In the last article we talked about Speed and Agility training with Coach Scott Chamberlin. For this article, I switched gears and sat down with another Fitness Professional that is training at Poston’s Fitness for Life, Megan Twining. She works with clients one on one and in group settings. It is one of her group trainings, BARRE that I am bringing to you in this writing. I remember when I first talked to our clients about getting a BARRE installed at our training center, they were like WOW, you are putting in a BAR? We had quite a laugh about that once we got on the same page. So with that, let’s meet Megan Twining.
Bob: Hi Megan, looks like you had another great BARRE class today. There are quite a few folks out there that are unfamiliar with BARRE, how would you describe BARRE and its evolution for them?
Megan: BARRE is a very fun & different kind of workout; it’s super effective, and designed to eliminate fitness plateaus. The no-impact class is a fusion of functional fitness, isometrics, and challenging, “barre-work”, which is the foundation for muscle endurance required by dancers. The result is a lean, sculpted body, elongated muscles, strong core, and improved flexibility and posture.
There is no dancing in BARRE, and there is no performance or dance coordination called upon. Much like a boot-camp class, the instructor will walk you through a series of exercise combinations that target specific muscle groups. You may find yourself on your toes, or in a deep plié and the instructor will have you work from there. The challenge is to maintain the pose as you work. That’s how your muscles change!

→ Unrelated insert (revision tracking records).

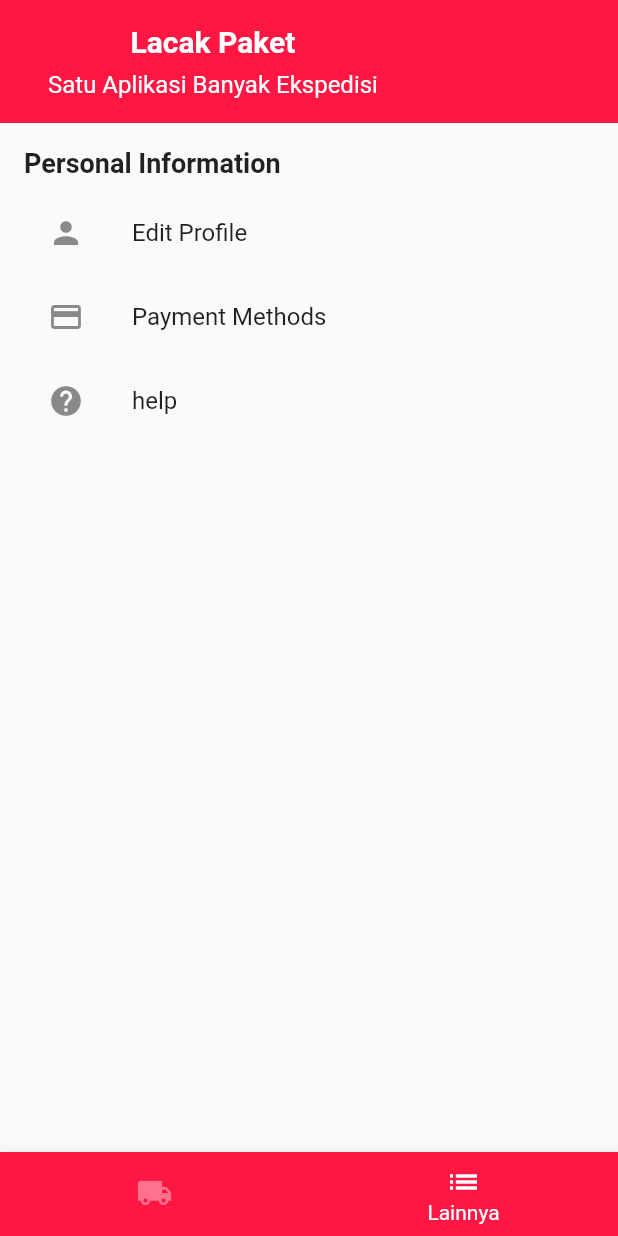
After one commit to Valerie-0036/cekongkir, a Flutter app: the screen it shows after launch, item 2 of the bottom bar chosen, after a tap on "Edit Profile", on a phone screen of 412 x 824 dp. The commit adds this screen. Run offline on Flutter 3.47's test engine with Material 2 defaults, Android fonts, the phone set to English and light mode, and no system bars; our stand-ins replace cloud_firestore, firebase_auth, firebase_core; accounts and stored records are empty.

Commit message:
lainnya dan navbar

```diff
--- a/lib/cek_ongkir/home_page.dart
+++ b/lib/cek_ongkir/home_page.dart
@@ -83,14 +83,23 @@ leading: BackButton(   ),
       ),
       body: Padding(
         padding: const EdgeInsets.all(0.0),
+
         child: Column(
 
           children: [
-            Column(
+            Container(
+              color: const Color.fromARGB(255, 255, 23, 68),
+              child: Column(
 
                   crossAxisAlignment: CrossAxisAlignment.start,
                 children: [
-                DropdownButton<String>(
+                  Container(
+                      padding: const EdgeInsets.all(10.0),
+  decoration: BoxDecoration(
+    color: Colors.white, //<-- SEE HERE
+  ),
+                    child: DropdownButton<String>(
+                      focusColor: Colors.white,
                       padding: const EdgeInsets.all(5.0),
                       borderRadius: BorderRadius.circular(15.0),
                       underline:  SizedBox.shrink(),
@@ -148,6 +157,7 @@ leading: BackButton(   ),
                           child: Text(value),
                         );
                       }).toList(),
+                    ),
                   ),
                   const SizedBox(height: 5.0,),
                   DropdownButton<String>(
@@ -273,8 +283,10 @@ leading: BackButton(   ),
                   );
                 }).toList(),
               ),
-            const SizedBox(height: 5.0,),
+
                 ],),
+            ),
+              const SizedBox(height: 20.0,),
             Column(
               crossAxisAlignment: CrossAxisAlignment.center,
               children: [
--- /dev/null
+++ b/lib/cek_ongkir/homebar.dart
@@ -0,0 +1,47 @@
+import 'package:cekongkir/cek_ongkir/others.dart';
+import 'package:cekongkir/cek_ongkir/home_page.dart';
+import 'package:flutter/material.dart';
+
+void main() {
+  runApp(HomeBar());
+}
+
+class HomeBar extends StatefulWidget {
+  @override
+  State<HomeBar> createState() => _HomeBarState();
+}
+
+class _HomeBarState extends State<HomeBar> {
+  int currentIndex=0;
+  final screens=[
+HomePage(),
+Others(),
+  ];
+  @override
+  Widget build(BuildContext context) => Scaffold(
+    // extendBodyBehindAppBar: true,
+    body: screens[currentIndex],
+    bottomNavigationBar: BottomNavigationBar(
+        selectedItemColor: Colors.white,
+        unselectedItemColor: Color.fromARGB(99, 255, 255, 255),
+        backgroundColor: const Color.fromARGB(255, 255, 23, 68),
+        currentIndex: currentIndex,
+        type : BottomNavigationBarType.fixed,
+        showUnselectedLabels: false,
+        onTap: (index) => setState(()=>currentIndex= index),
+        items: [
+          BottomNavigationBarItem(
+            icon: Icon(Icons.local_shipping),
+            label: 'Cek Ongkir',
+          ),
+          BottomNavigationBarItem(
+            icon: Icon(Icons.list),
+            label: 'Lainnya',
+          ),
+        ],
+
+
+      ),
+  );
+
+}
--- a/lib/cek_ongkir/loginscreen.dart
+++ b/lib/cek_ongkir/loginscreen.dart
@@ -71,6 +71,12 @@ String hashPassword(String password) {
   @override
   Widget build(BuildContext context) {
     return Scaffold(
+            appBar: AppBar(
+        title: Text("Login"),
+        backgroundColor: const Color.fromARGB(255, 255, 23, 68),
+        automaticallyImplyLeading: false,
+
+      ),
       resizeToAvoidBottomInset: false,
       body: SingleChildScrollView(
         child: Container(
@@ -155,7 +161,7 @@ String hashPassword(String password) {
                                 style: TextStyle(color: Colors.white),
                               ),
                               style: ElevatedButton.styleFrom(
-                                primary: Color(int.parse('FF6440', radix: 16))
+                                primary: Color(int.parse('FF1643', radix: 16))
                                     .withOpacity(1.0),
                                 minimumSize: Size(double.infinity, 48.0),
                               ),
@@ -194,7 +200,7 @@ String hashPassword(String password) {
                           style: TextStyle(
                             fontSize: 16.0,
                             fontWeight: FontWeight.bold,
-                            color: Color(int.parse('FF6440', radix: 16))
+                            color: Color(int.parse('FF1643', radix: 16))
                                 .withOpacity(1.0),
                           ),
                         ),
--- /dev/null
+++ b/lib/cek_ongkir/others.dart
@@ -0,0 +1,111 @@
+import 'package:flutter/material.dart';
+
+void main() {
+  runApp(MyApp());
+}
+
+class MyApp extends StatelessWidget {
+  @override
+  Widget build(BuildContext context) {
+    return MaterialApp(
+      home: Others(),
+    );
+  }
+}
+
+class Others extends StatelessWidget {
+  @override
+  Widget build(BuildContext context) {
+    return Scaffold(
+      body: SingleChildScrollView(
+        child: Column(
+          crossAxisAlignment: CrossAxisAlignment.start,
+          children: [
+            Container(
+
+              color: Color.fromARGB(255, 255, 23, 68),
+              child: Padding(
+                padding: const EdgeInsets.all(16.0),
+                child:
+                Row(
+                  children: [
+                    // CircleAvatar(
+                    //   radius: 50,
+                    //   backgroundColor: Colors.white,
+                    //   // Placeholder image
+                    //   backgroundImage: AssetImage('assets/bg-welcome.jpg'),
+                    // ),
+                    SizedBox(width: 16.0),
+                    Center(
+                      child: Column(
+
+                        children: [
+                          Text(
+                            'Lacak Paket',
+                            style: TextStyle(
+                              color: Colors.white,
+                              fontSize: 20.0,
+                              fontWeight: FontWeight.bold,
+                            ),
+                          ),
+                          SizedBox(height: 8.0),
+                          Text(
+                            'Satu Aplikasi Banyak Ekspedisi',
+                            style: TextStyle(
+                              color: Colors.white,
+                              fontSize: 16.0,
+                            ),
+                          ),
+                        ],
+                      ),
+                    ),
+                  ],
+                ),
+              ),
+            ),
+            SizedBox(height: 16.0),
+            Padding(
+              padding: const EdgeInsets.symmetric(horizontal: 16.0),
+              child: Column(
+                crossAxisAlignment: CrossAxisAlignment.start,
+                children: [
+                  Text(
+                    'Personal Information',
+                    style: TextStyle(
+                      fontSize: 18.0,
+                      fontWeight: FontWeight.bold,
+                    ),
+                  ),
+                  SizedBox(height: 8.0),
+                  ListTile(
+                    leading: Icon(Icons.person),
+                    title: Text('Edit Profile'),
+                    onTap: () {
+                      // Action when "Edit Profile" is tapped
+                    },
+                  ),
+                  ListTile(
+                    leading: Icon(Icons.payment),
+                    title: Text('Payment Methods'),
+                    onTap: () {
+                      // Action when "Payment Methods" is tapped
+                    },
+                  ),
+                  ListTile(
+                    leading: Icon(Icons.help),
+                    title: Text('help'),
+                    onTap: () {
+                      // Action when "Delivery Addresses" is tapped
+                    },
+                  ),
+                ],
+              ),
+            ),
+          ],
+        ),
+      ));
+
+
+
+  }
+}
--- a/lib/cek_ongkir/signup_screen.dart
+++ b/lib/cek_ongkir/signup_screen.dart
@@ -76,6 +76,11 @@ class _SignUpScreenState extends State<SignUpScreen> {
   @override
   Widget build(BuildContext context) {
     return Scaffold(
+            appBar: AppBar(
+        title: Text("Signup"),
+        backgroundColor: const Color.fromARGB(255, 255, 23, 68),
+
+      ),
       resizeToAvoidBottomInset: false,
       body: SingleChildScrollView(
         child: Container(
@@ -174,7 +179,7 @@ class _SignUpScreenState extends State<SignUpScreen> {
                                 style: TextStyle(color: Colors.white),
                               ),
                               style: ElevatedButton.styleFrom(
-                                primary: Color(int.parse('FF6440', radix: 16))
+                                primary: Color(int.parse('FF1643', radix: 16))
                                     .withOpacity(1.0),
                                 minimumSize: Size(double.infinity, 48.0),
                               ),
--- a/lib/main.dart
+++ b/lib/main.dart
@@ -4,6 +4,7 @@ import 'package:cekongkir/firebase_options.dart';
 import 'package:flutter/material.dart';
 import 'package:cekongkir/cek_ongkir/detail_page.dart';
 import 'package:cekongkir/cek_ongkir/home_page.dart';
+import 'package:cekongkir/cek_ongkir/homebar.dart';
 import 'package:firebase_core/firebase_core.dart';
 
 Future<void> main() async {
@@ -34,8 +35,9 @@ class MyApp extends StatelessWidget {
         '/detail': (context) =>  DetailPage(),
         '/signup': (context) => SignUpScreen(),
         '/login': (context) => LoginScreen(),
+        '/homebar': (context) => HomeBar(),
       },
-      initialRoute: '/detail',
+      initialRoute: '/homebar',
     );
   }
 }
```
Lines whose indentation alone changed are shown as unchanged.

BARRE found itself as a welcome addition to the fitness industry at about the same time that Dancing with the Stars began flashing long legs, strong backs and arms, and sculpted abs all over the TV! Wow—that healthy dancer physique! The fitness industry gained a very effective workout when some of the key elements of dance training went mainstream!
Bob: So, is it good for both men and women?
Megan: Yes. Like yoga, women and men both benefit from BARRE. It is a great compliment to any type of training because of the focus on the smaller muscle groups which are needed to, not only support larger muscles used in more traditional gym workouts or sports, but for injury prevention as well.
Bob: How about one’s level of fitness to participate in a BARRE class?
Megan: BARRE classes are challenging for every level of fitness. Clients, who are new to working out, or starting again after some time off, will find the class challenging as they build up stamina. Others who are take BARRE as a way to incorporate some cross-training, or to work through a fitness plateau, will find the method very rewarding because of the elements of muscle confusion. Advanced clients who are working at more of a performance level will find challenge in engaging muscles at the deepest layers. Once that deep muscle tissue is involved, the muscle begins to shake–that is usually when clients are hooked!
Bob: How often should you take a training class like this?
Megan: BARRE, because of its no-impact, total body method, is safe to take many times per week. Clients see inches lost and toned muscles after about 3 weeks when they consistently attend 3-4x/week. If BARRE is being added as a supplement to a specific sport or personal training routine 2x/week will provide gains in flexibility and supporting muscle strength.
Bob: Is there special clothing or equipment that a client would need to bring?
Megan: POSTON’S Fitness provides all the equipment needed for BARRE class. Wearing workout attire that is comfortable, allows movement, and provides some modesty from waist to knee is best. Most clients wear what they would to a yoga class. No shoes please. We work barefoot, or with yoga socks, which provide traction.
Wow, thanks Megan for this great insight into what BARRE is all about. So, there you have it folks. You will gain balance, flexibility, strength and endurance, by hitting your local BARRE class found at Poston’s Fitness in Dunkirk. I wish you great health, Bob.